═════ GIVEN RECORDS ═════

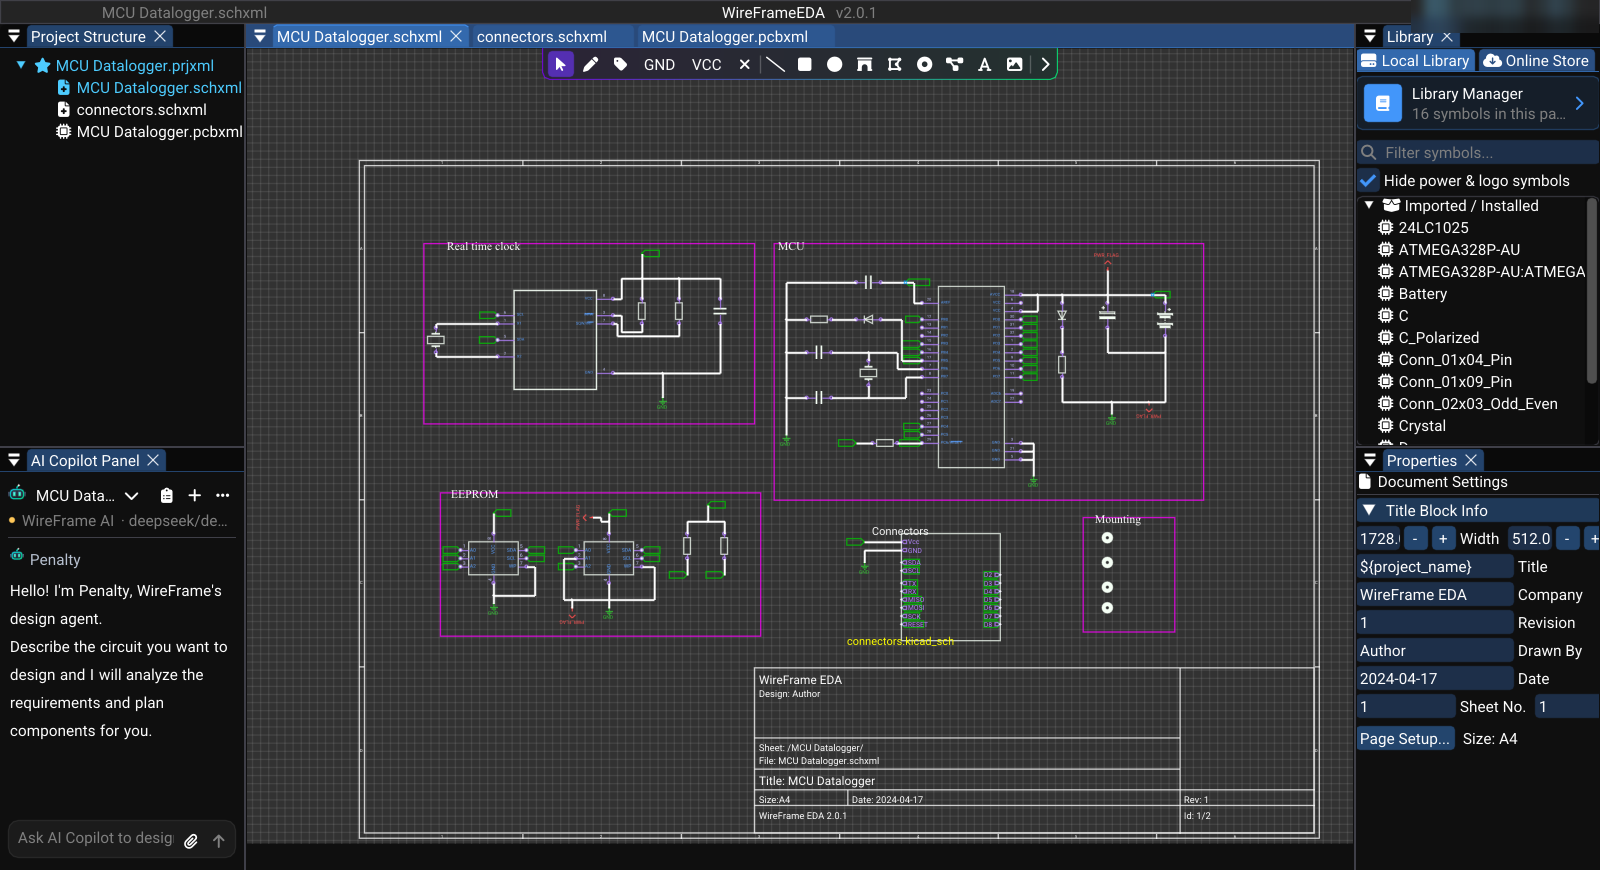
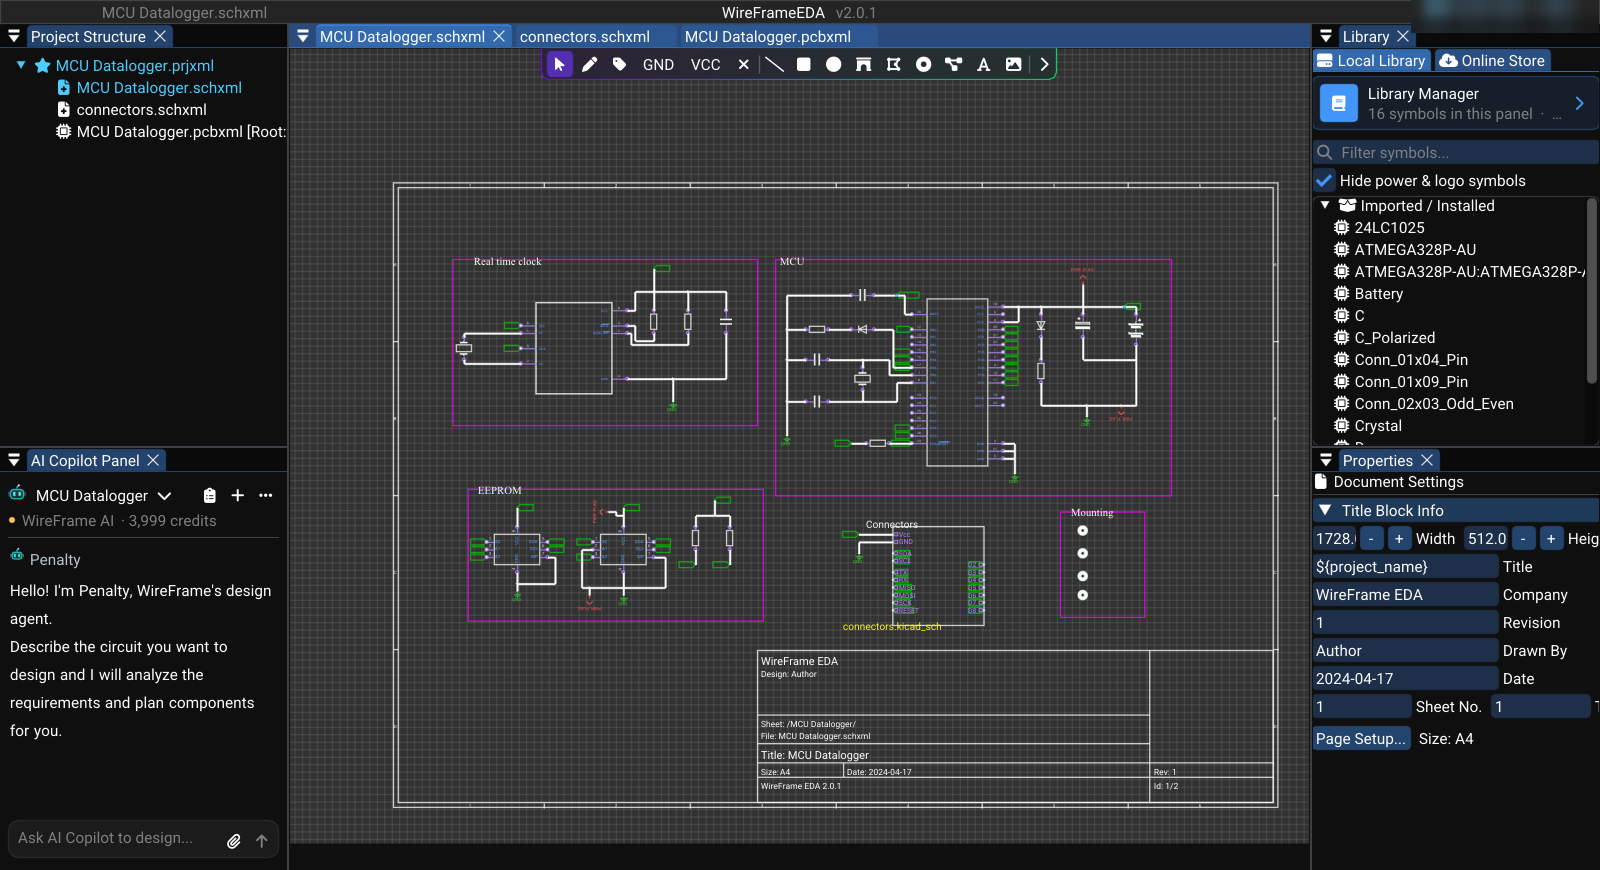
docs: the schematic workspace re-shot on 2.0.1 with the credit header — WireFrame AI and the credit left, no model
First slot of the re-shoot (reshoot-2.0.1.sh docs); the account label is blurred
by doc_builder/redact.py.

diff --git a/docs/schematic/index.md b/docs/schematic/index.md
@@ -49,7 +49,7 @@ setup:
     y: 12
 brief_sha256: 4150fafce92026e0
 -->
-<!-- wf:out id=schematic-workspace sha=840490841eca -->
+<!-- wf:out id=schematic-workspace sha=7c7ef88c15ad -->
 ![The schematic editor on the KLP4e datalogger: canvas, toolbar, Library and Properties](../assets/wf/docs/schematic/index/schematic-workspace.png)
 <!-- /wf:out -->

═════

Restate the preceding entries in full, word for word, with the pictures removed.

**SOLUTION TO THIS PROBLEM**
docs: the schematic workspace re-shot on 2.0.1 with the credit header — WireFrame AI and the credit left, no model
First slot of the re-shoot (reshoot-2.0.1.sh docs); the account label is blurred
by doc_builder/redact.py.

diff --git a/docs/schematic/index.md b/docs/schematic/index.md
@@ -49,7 +49,7 @@ setup:
     y: 12
 brief_sha256: 4150fafce92026e0
 -->
-<!-- wf:out id=schematic-workspace sha=840490841eca -->
+<!-- wf:out id=schematic-workspace sha=7c7ef88c15ad -->
 ![The schematic editor on the KLP4e datalogger: canvas, toolbar, Library and Properties](../assets/wf/docs/schematic/index/schematic-workspace.png)
 <!-- /wf:out -->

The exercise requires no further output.